Volatility Managed Portfolios

 

Abstract

 

Managed portfolios that take less risk when volatility is high produce large, positive alphas and increase factor Sharpe ratios by substantial amounts. We document this fact for the market, value, momentum, profitability, return on equity, and investment factors in equities, as well as the currency carry trade. Our portfolio timing strategies are simple to implement in real time and are contrary to conventional wisdom because volatility tends to be high after the onset of recessions and crises when selling is typically viewed as a mistake. Instead, our strategy earns high average returns while taking less risk in recessions.

 

We study the portfolio choice implications of these results.

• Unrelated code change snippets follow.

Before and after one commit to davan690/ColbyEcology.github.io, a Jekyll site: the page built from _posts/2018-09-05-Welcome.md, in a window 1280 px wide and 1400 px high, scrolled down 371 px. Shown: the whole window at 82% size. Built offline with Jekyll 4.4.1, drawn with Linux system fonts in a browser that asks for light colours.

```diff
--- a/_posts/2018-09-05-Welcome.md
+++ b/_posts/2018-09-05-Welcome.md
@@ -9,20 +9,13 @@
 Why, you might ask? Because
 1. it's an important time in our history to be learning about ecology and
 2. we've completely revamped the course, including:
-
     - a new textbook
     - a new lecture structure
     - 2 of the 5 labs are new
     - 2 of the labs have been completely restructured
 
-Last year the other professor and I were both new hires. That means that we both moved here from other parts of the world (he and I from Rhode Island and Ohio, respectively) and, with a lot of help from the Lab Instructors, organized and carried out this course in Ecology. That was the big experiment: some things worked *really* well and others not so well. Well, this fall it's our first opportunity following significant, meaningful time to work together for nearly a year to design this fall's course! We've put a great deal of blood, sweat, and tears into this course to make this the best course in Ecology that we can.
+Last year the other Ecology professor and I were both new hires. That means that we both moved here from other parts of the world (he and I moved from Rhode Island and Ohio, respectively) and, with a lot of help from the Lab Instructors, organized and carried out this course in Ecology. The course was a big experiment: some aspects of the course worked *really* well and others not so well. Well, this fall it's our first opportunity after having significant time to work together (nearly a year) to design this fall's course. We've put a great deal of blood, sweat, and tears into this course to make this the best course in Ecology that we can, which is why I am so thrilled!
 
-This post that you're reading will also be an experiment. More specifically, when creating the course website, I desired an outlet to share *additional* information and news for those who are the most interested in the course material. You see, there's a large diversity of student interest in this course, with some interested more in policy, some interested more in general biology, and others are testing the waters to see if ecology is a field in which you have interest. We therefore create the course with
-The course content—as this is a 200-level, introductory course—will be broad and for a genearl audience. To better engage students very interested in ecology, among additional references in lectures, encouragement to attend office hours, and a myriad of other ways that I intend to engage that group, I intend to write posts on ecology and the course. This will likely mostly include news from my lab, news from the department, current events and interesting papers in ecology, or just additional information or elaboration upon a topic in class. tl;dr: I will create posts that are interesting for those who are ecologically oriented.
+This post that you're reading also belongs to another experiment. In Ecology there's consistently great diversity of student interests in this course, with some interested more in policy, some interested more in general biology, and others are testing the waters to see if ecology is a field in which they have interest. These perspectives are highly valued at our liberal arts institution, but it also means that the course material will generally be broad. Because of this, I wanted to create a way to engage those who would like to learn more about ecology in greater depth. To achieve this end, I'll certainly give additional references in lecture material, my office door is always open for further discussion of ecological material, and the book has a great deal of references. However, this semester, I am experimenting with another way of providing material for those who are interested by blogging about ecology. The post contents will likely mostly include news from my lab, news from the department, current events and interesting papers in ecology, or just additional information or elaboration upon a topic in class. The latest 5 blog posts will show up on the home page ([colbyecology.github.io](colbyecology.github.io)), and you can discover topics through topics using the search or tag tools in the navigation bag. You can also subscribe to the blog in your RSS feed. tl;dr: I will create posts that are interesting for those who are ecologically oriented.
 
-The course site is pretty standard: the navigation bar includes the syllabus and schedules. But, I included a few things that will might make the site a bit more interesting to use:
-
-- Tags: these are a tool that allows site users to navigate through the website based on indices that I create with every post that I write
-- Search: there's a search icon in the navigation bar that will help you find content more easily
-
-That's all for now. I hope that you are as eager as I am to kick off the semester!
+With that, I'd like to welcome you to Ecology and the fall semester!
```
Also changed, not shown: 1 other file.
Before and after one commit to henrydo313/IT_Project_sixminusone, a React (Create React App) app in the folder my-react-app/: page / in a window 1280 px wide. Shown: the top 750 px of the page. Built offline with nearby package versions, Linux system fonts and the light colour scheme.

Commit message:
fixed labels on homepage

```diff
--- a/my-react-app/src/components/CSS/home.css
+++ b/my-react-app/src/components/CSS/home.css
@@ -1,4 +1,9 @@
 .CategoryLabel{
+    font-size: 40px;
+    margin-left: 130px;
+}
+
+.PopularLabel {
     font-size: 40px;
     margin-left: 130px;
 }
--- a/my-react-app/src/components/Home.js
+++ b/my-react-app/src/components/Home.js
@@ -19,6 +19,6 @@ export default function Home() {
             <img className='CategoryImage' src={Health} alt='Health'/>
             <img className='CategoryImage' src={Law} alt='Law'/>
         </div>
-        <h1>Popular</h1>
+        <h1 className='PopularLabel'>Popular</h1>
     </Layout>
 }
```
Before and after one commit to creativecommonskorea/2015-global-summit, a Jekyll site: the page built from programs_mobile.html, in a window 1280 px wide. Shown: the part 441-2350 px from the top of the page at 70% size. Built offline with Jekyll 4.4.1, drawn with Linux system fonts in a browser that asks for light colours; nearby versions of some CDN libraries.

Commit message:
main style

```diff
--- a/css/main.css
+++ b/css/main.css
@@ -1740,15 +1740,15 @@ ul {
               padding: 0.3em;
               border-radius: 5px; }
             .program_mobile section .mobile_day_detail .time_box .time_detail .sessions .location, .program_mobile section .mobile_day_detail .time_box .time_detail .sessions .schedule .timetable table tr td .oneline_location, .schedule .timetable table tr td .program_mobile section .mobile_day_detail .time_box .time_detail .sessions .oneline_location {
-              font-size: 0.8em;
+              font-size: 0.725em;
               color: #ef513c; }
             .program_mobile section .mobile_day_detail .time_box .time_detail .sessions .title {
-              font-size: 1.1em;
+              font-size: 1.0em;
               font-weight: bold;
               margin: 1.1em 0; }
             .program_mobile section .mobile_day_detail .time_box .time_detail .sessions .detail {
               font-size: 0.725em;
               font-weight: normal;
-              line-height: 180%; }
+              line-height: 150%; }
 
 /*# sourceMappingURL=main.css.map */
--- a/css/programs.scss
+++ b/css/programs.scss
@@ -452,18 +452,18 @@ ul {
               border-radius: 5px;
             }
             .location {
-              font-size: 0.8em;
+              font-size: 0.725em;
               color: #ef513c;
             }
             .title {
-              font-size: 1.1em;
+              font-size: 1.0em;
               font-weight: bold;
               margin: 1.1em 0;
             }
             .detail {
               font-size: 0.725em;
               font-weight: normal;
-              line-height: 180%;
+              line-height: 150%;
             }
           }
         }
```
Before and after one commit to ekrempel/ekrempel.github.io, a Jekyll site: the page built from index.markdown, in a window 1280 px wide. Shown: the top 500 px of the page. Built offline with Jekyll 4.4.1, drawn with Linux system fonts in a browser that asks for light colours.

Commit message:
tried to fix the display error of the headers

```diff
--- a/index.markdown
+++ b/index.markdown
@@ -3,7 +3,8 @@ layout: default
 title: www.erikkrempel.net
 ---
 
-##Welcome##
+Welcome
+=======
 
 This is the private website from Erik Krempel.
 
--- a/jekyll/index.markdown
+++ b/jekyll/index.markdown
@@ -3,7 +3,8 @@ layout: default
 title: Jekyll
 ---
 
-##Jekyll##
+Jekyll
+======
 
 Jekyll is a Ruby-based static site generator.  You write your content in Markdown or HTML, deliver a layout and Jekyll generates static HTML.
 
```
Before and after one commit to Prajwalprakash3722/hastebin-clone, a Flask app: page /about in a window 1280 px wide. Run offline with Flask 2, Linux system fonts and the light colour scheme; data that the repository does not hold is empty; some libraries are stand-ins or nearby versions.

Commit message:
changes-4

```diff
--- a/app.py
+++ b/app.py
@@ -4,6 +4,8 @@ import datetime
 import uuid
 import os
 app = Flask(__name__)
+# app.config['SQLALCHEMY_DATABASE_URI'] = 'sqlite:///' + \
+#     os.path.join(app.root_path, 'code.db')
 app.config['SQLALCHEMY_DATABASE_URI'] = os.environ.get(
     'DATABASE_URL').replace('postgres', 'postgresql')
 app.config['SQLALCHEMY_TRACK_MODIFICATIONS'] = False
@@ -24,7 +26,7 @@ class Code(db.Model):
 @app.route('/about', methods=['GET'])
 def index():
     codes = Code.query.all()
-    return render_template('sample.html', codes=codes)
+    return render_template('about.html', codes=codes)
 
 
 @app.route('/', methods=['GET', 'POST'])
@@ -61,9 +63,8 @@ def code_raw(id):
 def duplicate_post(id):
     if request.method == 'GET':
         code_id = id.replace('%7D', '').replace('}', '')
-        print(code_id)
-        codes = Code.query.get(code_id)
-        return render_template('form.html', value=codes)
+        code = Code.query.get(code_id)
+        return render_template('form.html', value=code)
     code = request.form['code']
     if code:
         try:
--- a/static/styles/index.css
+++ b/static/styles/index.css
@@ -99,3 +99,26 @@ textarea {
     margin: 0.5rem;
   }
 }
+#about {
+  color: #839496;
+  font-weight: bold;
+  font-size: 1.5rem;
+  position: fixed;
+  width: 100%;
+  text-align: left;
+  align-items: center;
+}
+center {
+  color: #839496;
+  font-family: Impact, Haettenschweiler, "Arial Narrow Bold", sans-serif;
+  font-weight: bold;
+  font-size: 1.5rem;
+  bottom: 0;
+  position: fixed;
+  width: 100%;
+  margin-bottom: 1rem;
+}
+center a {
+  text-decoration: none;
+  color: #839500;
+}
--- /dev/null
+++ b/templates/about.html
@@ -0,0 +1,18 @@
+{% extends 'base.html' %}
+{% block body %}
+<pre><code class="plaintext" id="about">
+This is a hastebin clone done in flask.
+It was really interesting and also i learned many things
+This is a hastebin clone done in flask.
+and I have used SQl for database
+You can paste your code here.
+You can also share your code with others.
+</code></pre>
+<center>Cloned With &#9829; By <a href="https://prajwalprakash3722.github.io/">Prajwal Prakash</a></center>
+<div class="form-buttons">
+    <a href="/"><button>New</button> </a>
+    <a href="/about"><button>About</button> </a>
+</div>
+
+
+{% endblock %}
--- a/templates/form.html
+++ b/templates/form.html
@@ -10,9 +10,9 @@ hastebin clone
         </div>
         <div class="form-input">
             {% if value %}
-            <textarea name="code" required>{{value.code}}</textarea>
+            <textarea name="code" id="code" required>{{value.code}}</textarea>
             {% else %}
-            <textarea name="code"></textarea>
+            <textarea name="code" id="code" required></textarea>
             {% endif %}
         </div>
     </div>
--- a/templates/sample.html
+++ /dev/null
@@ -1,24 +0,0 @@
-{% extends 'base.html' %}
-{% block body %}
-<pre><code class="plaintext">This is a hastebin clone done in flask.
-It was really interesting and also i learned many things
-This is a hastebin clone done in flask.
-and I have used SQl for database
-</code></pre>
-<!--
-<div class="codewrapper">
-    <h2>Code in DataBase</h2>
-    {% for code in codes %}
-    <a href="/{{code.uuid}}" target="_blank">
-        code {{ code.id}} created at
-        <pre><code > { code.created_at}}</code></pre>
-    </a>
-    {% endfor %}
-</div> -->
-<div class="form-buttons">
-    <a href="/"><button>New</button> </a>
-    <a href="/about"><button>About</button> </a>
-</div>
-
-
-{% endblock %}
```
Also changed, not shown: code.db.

We find volatility timing provides large utility gains to a mean variance investor, with increases in lifetime utility around 75%. We then study the problem of a long-horizon investor and show that, perhaps surprisingly, long-horizon investors can benefit from volatility timing even when time variation in volatility is completely driven by discount rate volatility. The facts pose a challenge to equilibrium asset pricing models because they imply that effective risk aversion and the price of risk would have to be low in bad times when volatility is high, and vice versa.

 

 

Yale University, February 1, 2016-Alan Moreira, Tyler Muir

18.02.2016


 

Themes

 

Asia

Bonds

Bubbles and Crashes

Business Cycles
Central Banks

China

Commodities
Contrarian

Corporates

Creative Destruction
Credit Crunch

Currencies

Current Account

Deflation
Depression 

Equity
Europe
Financial Crisis
Fiscal Policy

Germany

Gloom and Doom
Gold

Government Debt

Historical Patterns

Household Debt
Inflation

Interest Rates

Japan

Market Timing

Misperceptions

Monetary Policy
Oil
Panics
Permabears
PIIGS
Predictions

Productivity
Real Estate

Seasonality

Sovereign Bonds
Systemic Risk

Switzerland

Tail Risk

Technology

Tipping Point
Trade Balance

U.S.A.
Uncertainty

Valuations

Yield